» **WORK TO COMPLETE**
Where does "Applied" appear in the data? Return each line that holds it.

» **STUDY MATERIAL**
# # # # # # #
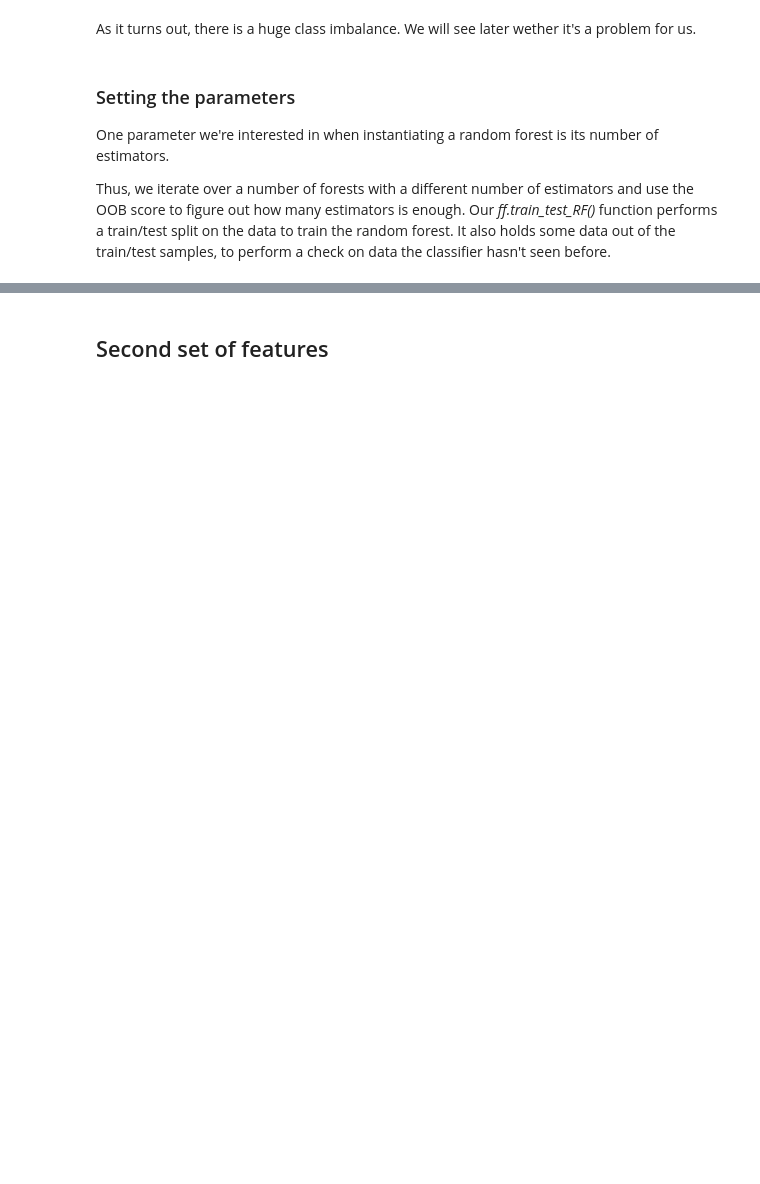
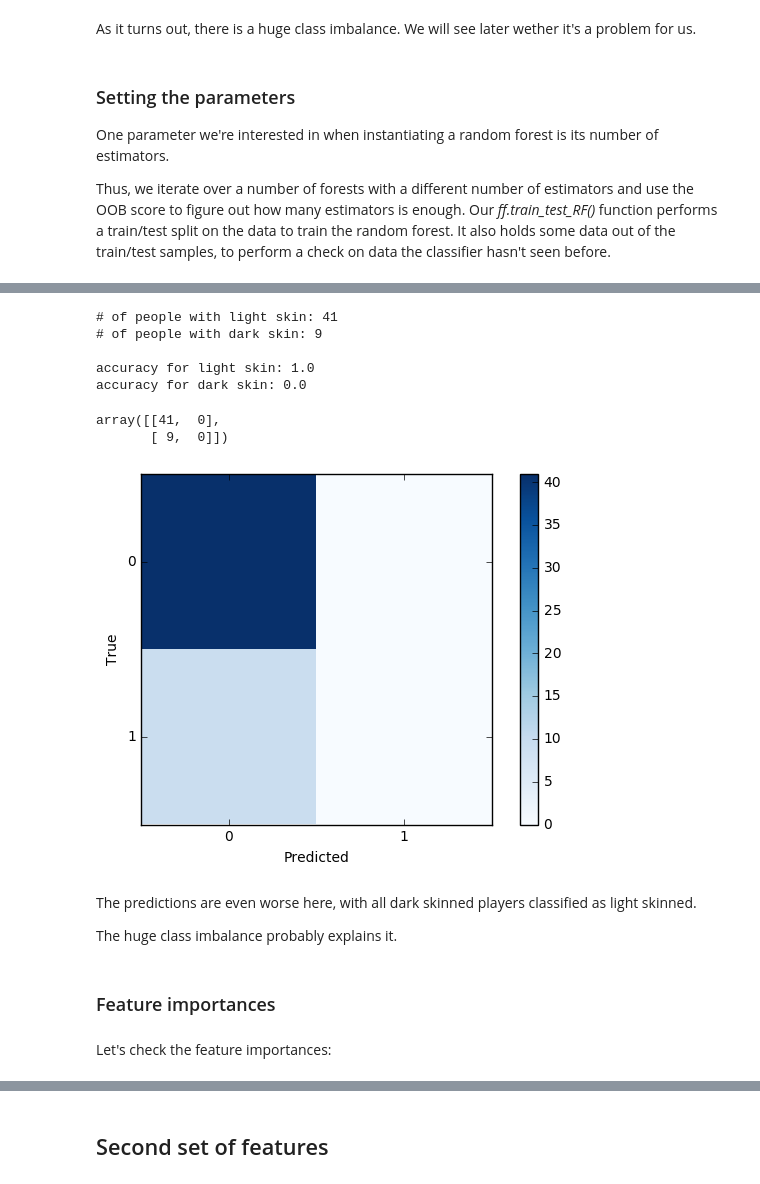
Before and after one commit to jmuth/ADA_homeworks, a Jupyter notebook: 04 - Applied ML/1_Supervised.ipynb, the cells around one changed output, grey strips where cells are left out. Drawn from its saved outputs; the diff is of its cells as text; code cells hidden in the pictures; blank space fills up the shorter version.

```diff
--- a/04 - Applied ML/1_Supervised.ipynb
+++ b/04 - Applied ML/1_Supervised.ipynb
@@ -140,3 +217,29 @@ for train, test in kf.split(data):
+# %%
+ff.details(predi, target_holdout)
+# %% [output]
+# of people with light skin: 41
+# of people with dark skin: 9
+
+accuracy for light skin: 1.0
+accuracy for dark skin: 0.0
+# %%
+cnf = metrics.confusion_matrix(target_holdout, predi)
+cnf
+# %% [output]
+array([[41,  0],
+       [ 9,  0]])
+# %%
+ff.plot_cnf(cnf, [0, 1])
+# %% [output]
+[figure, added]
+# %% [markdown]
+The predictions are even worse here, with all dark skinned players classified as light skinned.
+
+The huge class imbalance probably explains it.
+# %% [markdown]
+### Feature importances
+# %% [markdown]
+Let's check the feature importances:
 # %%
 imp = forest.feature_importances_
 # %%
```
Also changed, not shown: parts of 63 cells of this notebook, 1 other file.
# # # # # # #
» **SOLUTION TO THE PROBLEM**
Before and after one commit to jmuth/ADA_homeworks, a Jupyter notebook: 04 - Applied ML/1_Supervised.ipynb, the cells around one changed output, grey strips where cells are left out. Drawn from its saved outputs; the diff is of its cells as text; code cells hidden in the pictures; blank space fills up the shorter version.
--- a/04 - Applied ML/1_Supervised.ipynb
+++ b/04 - Applied ML/1_Supervised.ipynb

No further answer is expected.